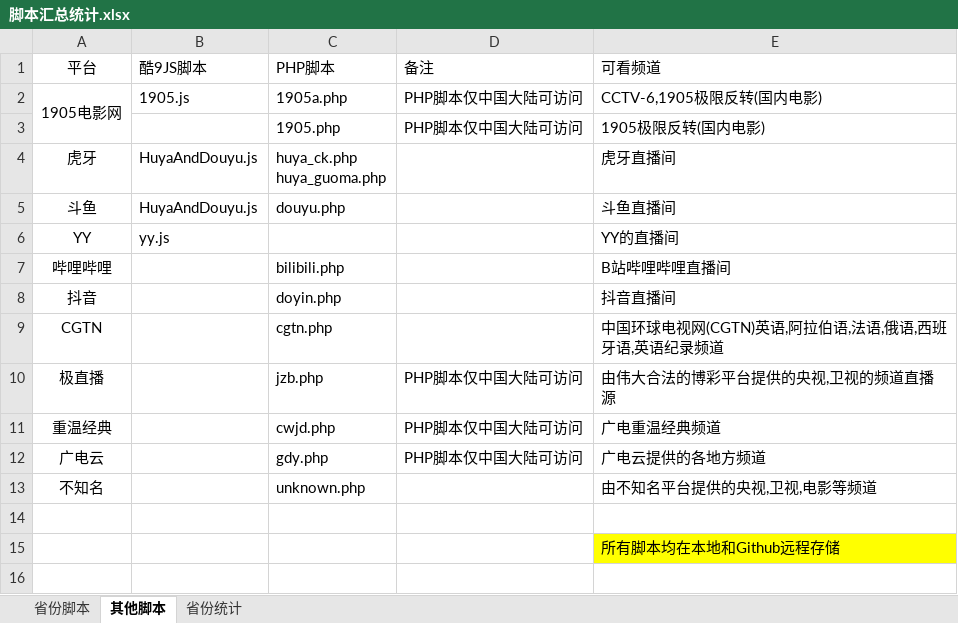
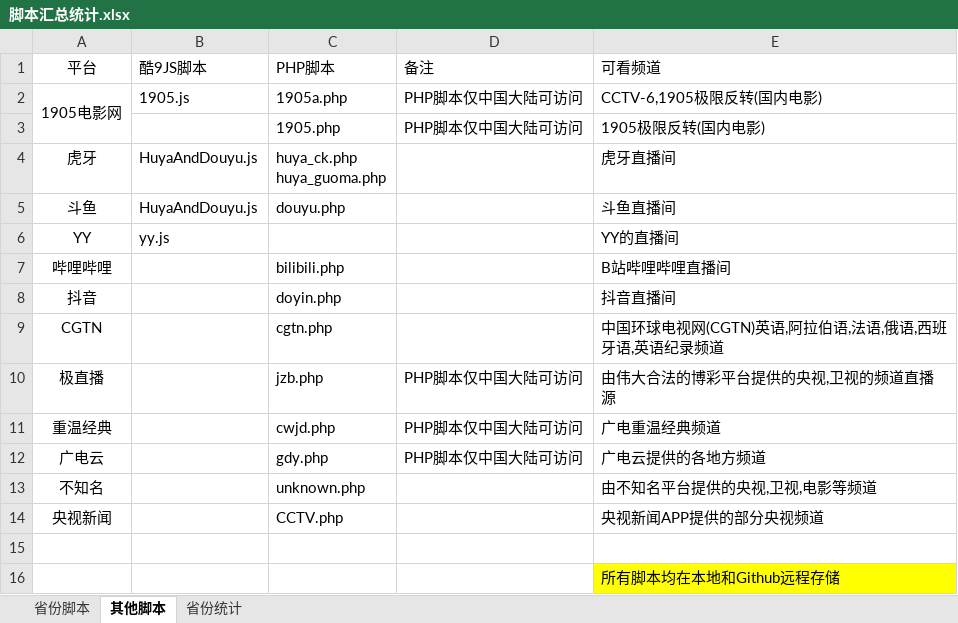
Before and after one commit to Alonso0729/Television, an Excel workbook: 直播源汇总文档/其他文档/脚本汇总统计.xlsx, sheet 其他脚本, drawn as a sheet; values as stored, in another font and other column widths than the file's, no borders; the diff names each change by its address in the sheet, - before the commit and + after, or states it on an @@ line.

```diff
--- a/直播源汇总文档/其他文档/脚本汇总统计.xlsx (sheet 其他脚本)
+++ b/直播源汇总文档/其他文档/脚本汇总统计.xlsx (sheet 其他脚本)
+row 14: 央视新闻 |  | CCTV.php |  | 央视新闻APP提供的部分央视频道
```
Also changed, not shown: sheet 省份脚本, sheet 省份统计, 3 other files.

----

#### [WORK REQUEST]
Give the listing again in full, exactly as it is, but without its images.

#### [OUTPUT OF THE EXERCISE]
Before and after one commit to Alonso0729/Television, an Excel workbook: 直播源汇总文档/其他文档/脚本汇总统计.xlsx, sheet 其他脚本, drawn as a sheet; values as stored, in another font and other column widths than the file's, no borders; the diff names each change by its address in the sheet, - before the commit and + after, or states it on an @@ line.

```diff
--- a/直播源汇总文档/其他文档/脚本汇总统计.xlsx (sheet 其他脚本)
+++ b/直播源汇总文档/其他文档/脚本汇总统计.xlsx (sheet 其他脚本)
+row 14: 央视新闻 |  | CCTV.php |  | 央视新闻APP提供的部分央视频道
```
Also changed, not shown: sheet 省份脚本, sheet 省份统计, 3 other files.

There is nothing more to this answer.